### Records:
★ ★ ★ ★ ★ ★ ★

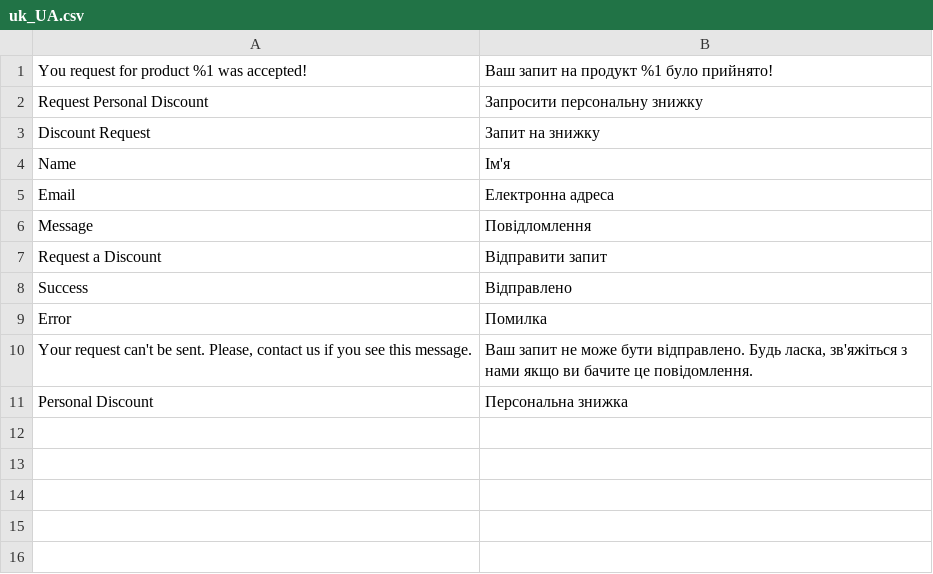
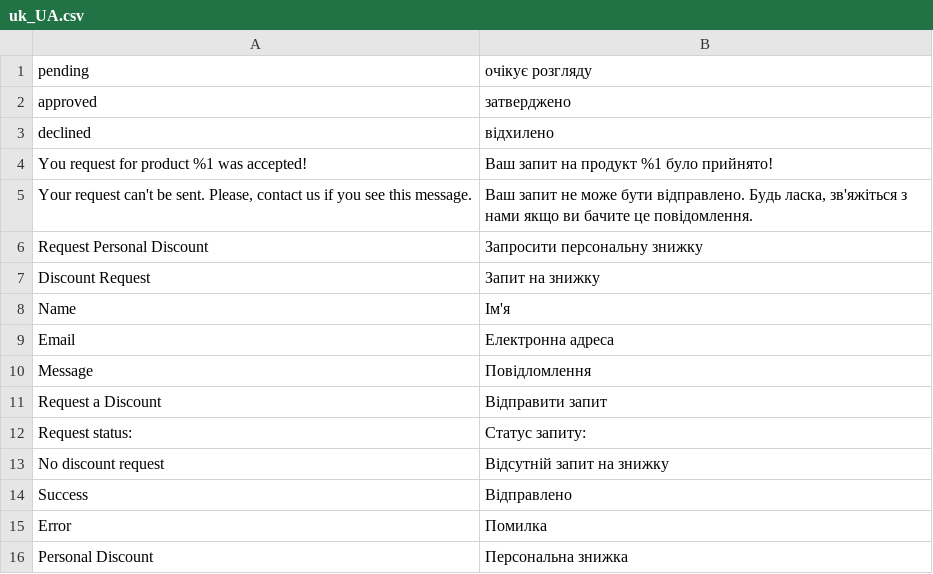
Before and after one commit to maksymz/dv-campus-2020-2021-magento, a CSV file: app/code/DVCampus/PersonalDiscount/i18n/uk_UA.csv, drawn as a sheet.

Commit message:
#12 Model, Resource Model, Collection: showing discount request in My Account

```diff
--- a/app/code/DVCampus/PersonalDiscount/i18n/uk_UA.csv
+++ b/app/code/DVCampus/PersonalDiscount/i18n/uk_UA.csv
@@ -1,2 +1,6 @@
+"pending","очікує розгляду"
+approved,"затверджено"
+declined,"відхилено"
 "You request for product %1 was accepted!","Ваш запит на продукт %1 було прийнято!"
+"Your request can't be sent. Please, contact us if you see this message.","Ваш запит не може бути відправлено. Будь ласка, зв'яжіться з нами якщо ви бачите це повідомлення."
 "Request Personal Discount","Запросити персональну знижку"
@@ -7,5 +11,6 @@ Message,Повідломлення
 "Request a Discount","Відправити запит"
+"Request status:","Статус запиту:"
+"No discount request","Відсутній запит на знижку"
 Success,Відправлено
 Error,Помилка
-"Your request can't be sent. Please, contact us if you see this message.","Ваш запит не може бути відправлено. Будь ласка, зв'яжіться з нами якщо ви бачите це повідомлення."
 "Personal Discount","Персональна знижка"
```
Also changed, not shown: app/code/DVCampus/PersonalDiscount/i18n/en_US.csv, 6 other files.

★ ★ ★ ★ ★ ★ ★

### Your objective:
Count the lines in the records above that contain the word "PersonalDiscount", and report only that number.

### Answer to this task:
4